Mobile Wallets Need More Than a Payment Button
Mobile wallets command serious buzz in the payment and retail worlds, but at the All Payments Expo Tuesday in New Orleans, experts pointed out that the technology has yet to gain global traction and consumers will need more from such programs than the ability to make purchases.
The promise of linking payment card accounts to mobile device apps, enabling contactless purchases, bill payments, money transfers and other tasks, seems bright enough. George Garrick, CEO of Mobeam, a company that enables phones to redeem coupons, gift cards and other media using barcodes, said he cannot get his teenaged kids to pay with credit cards. “They want to pay everything by phone,” he said. Still, of the more than four dozen adult attendees listening to the panel discussion, only about 10 raised their hands when asked if they used mobile wallets on a daily basis.
Part of the problem stems from the lack of a uniform definition of mobile wallets. Garrick said to be considered a true mobile wallet, a smartphone must hold more than payment card information but also gift and loyalty cards, tickets, coupons and nearly anything else that now finds residence in consumers’ wallets and purses.
To get to that point will require significant technology advances.
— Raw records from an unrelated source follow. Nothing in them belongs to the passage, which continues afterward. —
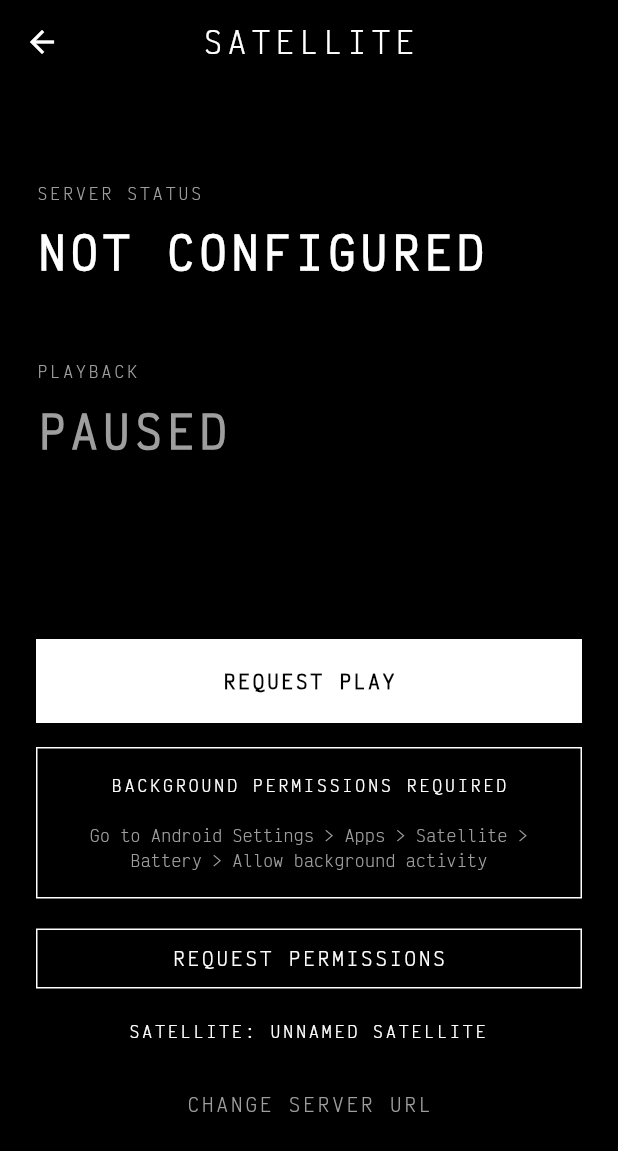
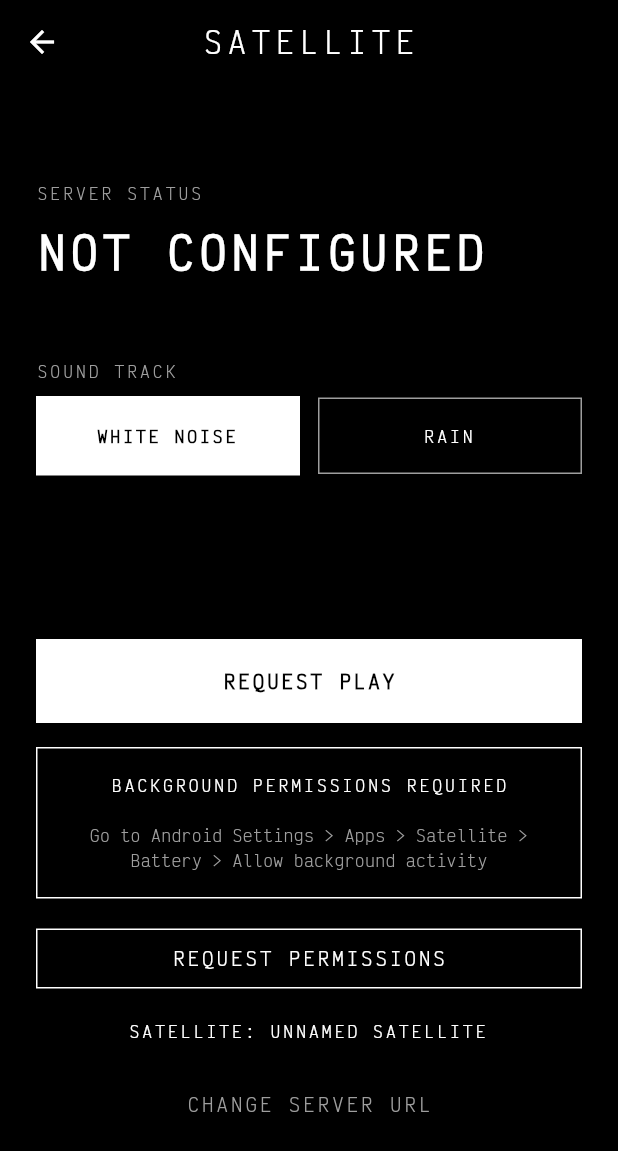
Before and after one commit to bfpimentel/satellite, a Flutter app: the MainScreen screen opened directly, on a phone screen of 412 x 824 dp. Shown: the top 1151 px of the screen. Run offline on Flutter 3.47's test engine with Material 3 defaults, Android fonts, the phone set to English and light mode, and no system bars; our stand-ins replace audio_service, just_audio, shared_preferences, signals_flutter; accounts and stored records are empty.

Commit message:
feat: add rain soundtrack and track selection

```diff
--- a/app/lib/main.dart
+++ b/app/lib/main.dart
@@ -258,19 +258,30 @@ class MainScreen extends StatelessWidget {
               ),
               const SizedBox(height: 48),
               const Text(
-                'PLAYBACK',
+                'SOUND TRACK',
                 style: TextStyle(
                     fontSize: 12, letterSpacing: 2, color: Colors.grey),
               ),
               const SizedBox(height: 8),
-              Text(
-                audioState.isPlaying ? 'PLAYING' : 'PAUSED',
-                style: TextStyle(
-                  fontSize: 32,
-                  fontWeight: FontWeight.w700,
-                  letterSpacing: 4,
-                  color: audioState.isPlaying ? Colors.white : Colors.grey,
-                ),
+              Row(
+                children: [
+                  Expanded(
+                    child: _TrackButton(
+                      label: 'WHITE NOISE',
+                      isSelected:
+                          audioState.selectedTrack == AudioTrack.whiteNoise,
+                      onTap: () => audioStore.setTrack(AudioTrack.whiteNoise),
+                    ),
+                  ),
+                  const SizedBox(width: 12),
+                  Expanded(
+                    child: _TrackButton(
+                      label: 'RAIN',
+                      isSelected: audioState.selectedTrack == AudioTrack.rain,
+                      onTap: () => audioStore.setTrack(AudioTrack.rain),
+                    ),
+                  ),
+                ],
               ),
               const Spacer(),
               SizedBox(
@@ -352,3 +363,42 @@ class MainScreen extends StatelessWidget {
     );
   }
 }
+
+class _TrackButton extends StatelessWidget {
+  final String label;
+  final bool isSelected;
+  final VoidCallback onTap;
+
+  const _TrackButton({
+    required this.label,
+    required this.isSelected,
+    required this.onTap,
+  });
+
+  @override
+  Widget build(BuildContext context) {
+    return GestureDetector(
+      onTap: onTap,
+      child: Container(
+        padding: const EdgeInsets.symmetric(vertical: 16),
+        decoration: BoxDecoration(
+          border: Border.all(
+            color: isSelected ? Colors.white : Colors.grey,
+            width: isSelected ? 2 : 1,
+          ),
+          color: isSelected ? Colors.white : Colors.transparent,
+        ),
+        child: Text(
+          label,
+          textAlign: TextAlign.center,
+          style: TextStyle(
+            fontSize: 12,
+            letterSpacing: 2,
+            fontWeight: isSelected ? FontWeight.w700 : FontWeight.w400,
+            color: isSelected ? Colors.black : Colors.white,
+          ),
+        ),
+      ),
+    );
+  }
+}
--- a/app/lib/stores/audio_store.dart
+++ b/app/lib/stores/audio_store.dart
@@ -4,29 +4,56 @@ import 'package:audio_service/audio_service.dart';
 import 'package:flutter/material.dart';
 import 'package:http/http.dart' as http;
 import 'package:just_audio/just_audio.dart';
+import 'package:shared_preferences/shared_preferences.dart';
 import 'package:signals_flutter/signals_flutter.dart';
 import 'package:web_socket_channel/web_socket_channel.dart';
+
+enum AudioTrack { whiteNoise, rain }
+
+extension AudioTrackExtension on AudioTrack {
+  String get displayName {
+    switch (this) {
+      case AudioTrack.whiteNoise:
+        return 'White Noise';
+      case AudioTrack.rain:
+        return 'Rain';
+    }
+  }
+
+  String get assetPath {
+    switch (this) {
+      case AudioTrack.whiteNoise:
+        return 'assets/white_noise.wav';
+      case AudioTrack.rain:
+        return 'assets/rain.mp3';
+    }
+  }
+}
 
 class AudioState {
   final String serverStatus;
   final bool isPlaying;
   final bool isWebSocketConnected;
+  final AudioTrack selectedTrack;
 
   const AudioState({
     this.serverStatus = 'Not Configured',
     this.isPlaying = false,
     this.isWebSocketConnected = false,
+    this.selectedTrack = AudioTrack.whiteNoise,
   });
 
   AudioState copyWith({
     String? serverStatus,
     bool? isPlaying,
     bool? isWebSocketConnected,
+    AudioTrack? selectedTrack,
   }) {
     return AudioState(
       serverStatus: serverStatus ?? this.serverStatus,
       isPlaying: isPlaying ?? this.isPlaying,
       isWebSocketConnected: isWebSocketConnected ?? this.isWebSocketConnected,
+      selectedTrack: selectedTrack ?? this.selectedTrack,
     );
   }
 }
@@ -59,8 +86,35 @@ class AudioStore {
     });
   }
 
-  void init() {
-    // Player must be set via setPlayer() before calling init
+  Future<void> init() async {
+    await _loadSelectedTrack();
+  }
+
+  Future<void> _loadSelectedTrack() async {
+    final prefs = await SharedPreferences.getInstance();
+    final trackName = prefs.getString('selected_track') ?? 'whiteNoise';
+    final track = AudioTrack.values.firstWhere(
+      (t) => t.name == trackName,
+      orElse: () => AudioTrack.whiteNoise,
+    );
+    state.value = state.value.copyWith(selectedTrack: track);
+  }
+
+  Future<void> setTrack(AudioTrack track) async {
+    final prefs = await SharedPreferences.getInstance();
+    await prefs.setString('selected_track', track.name);
+    state.value = state.value.copyWith(selectedTrack: track);
+
+    // Reload asset if track changes
+    if (_assetLoaded) {
+      _assetLoaded = false;
+      await _player?.stop();
+    }
+
+    // Auto-play if server is currently playing
+    if (state.value.serverStatus == 'Playing') {
+      await play();
+    }
   }
 
   void setSatelliteIdentity({required String id, required String name}) {
@@ -265,8 +319,9 @@ class AudioStore {
   }
 
   Future<void> play() async {
+    final track = state.value.selectedTrack;
     if (!_assetLoaded) {
-      await _player?.setAsset('assets/white_noise.wav');
+      await _player?.setAsset(track.assetPath);
       await _player?.setLoopMode(LoopMode.one);
       _assetLoaded = true;
     }
--- a/app/pubspec.yaml
+++ b/app/pubspec.yaml
@@ -24,6 +24,7 @@ flutter:
   uses-material-design: true
   assets:
     - assets/white_noise.wav
+    - assets/rain.mp3
   fonts:
     - family: Victor Mono
       fonts:
```
Also changed, not shown: 3 other files.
For instance, consumers will desire a uniform checkout experience via their mobile wallets, said Serge Elkiner, CEO of YellowPepper, a mobile payments service that focuses on Latin America. That would save consumers from, say, having three different checkout experiences from three different merchants.
But payment stands as the least important feature for mobile wallets, panelists said. That’s because consumers comfortable with their payment cards need a good reason to switch their transactions to mobile. Mobile wallets will have to enable consumers to receive offers based on their shopping and other habits, for example, said Mark Williams, senior vice president, loyalty and financial services, for Best Buy. “The fact that there is a payment button on there is convenient but it’s the least important factor,” he said.
David Luther, executive vice president and chief business offer for mobile payments platform Mozido, agreed with Williams. “It’s naïve to think people will shift (to mobile wallets) when they don’t see any value,” he said.
That value likely depends on geography, as mobile wallets are more of a local phenomenon than a unified global force. For instance, in countries such as Kenya and India, consumers with mobile wallets are more likely to use those apps to send P2P payments to relatives living far away than are consumers in the U.S.—even though young consumers in the West have shown an increasing enthusiasm for paying bills and reimbursing friends via mobile devices. That added value also might include gift cardsMobeam’s Garrick noted that consumers can buy gift cards from Blackhawk Network via the Samsung Pay app, which enables shoppers to store and use those cards via the mobile wallet.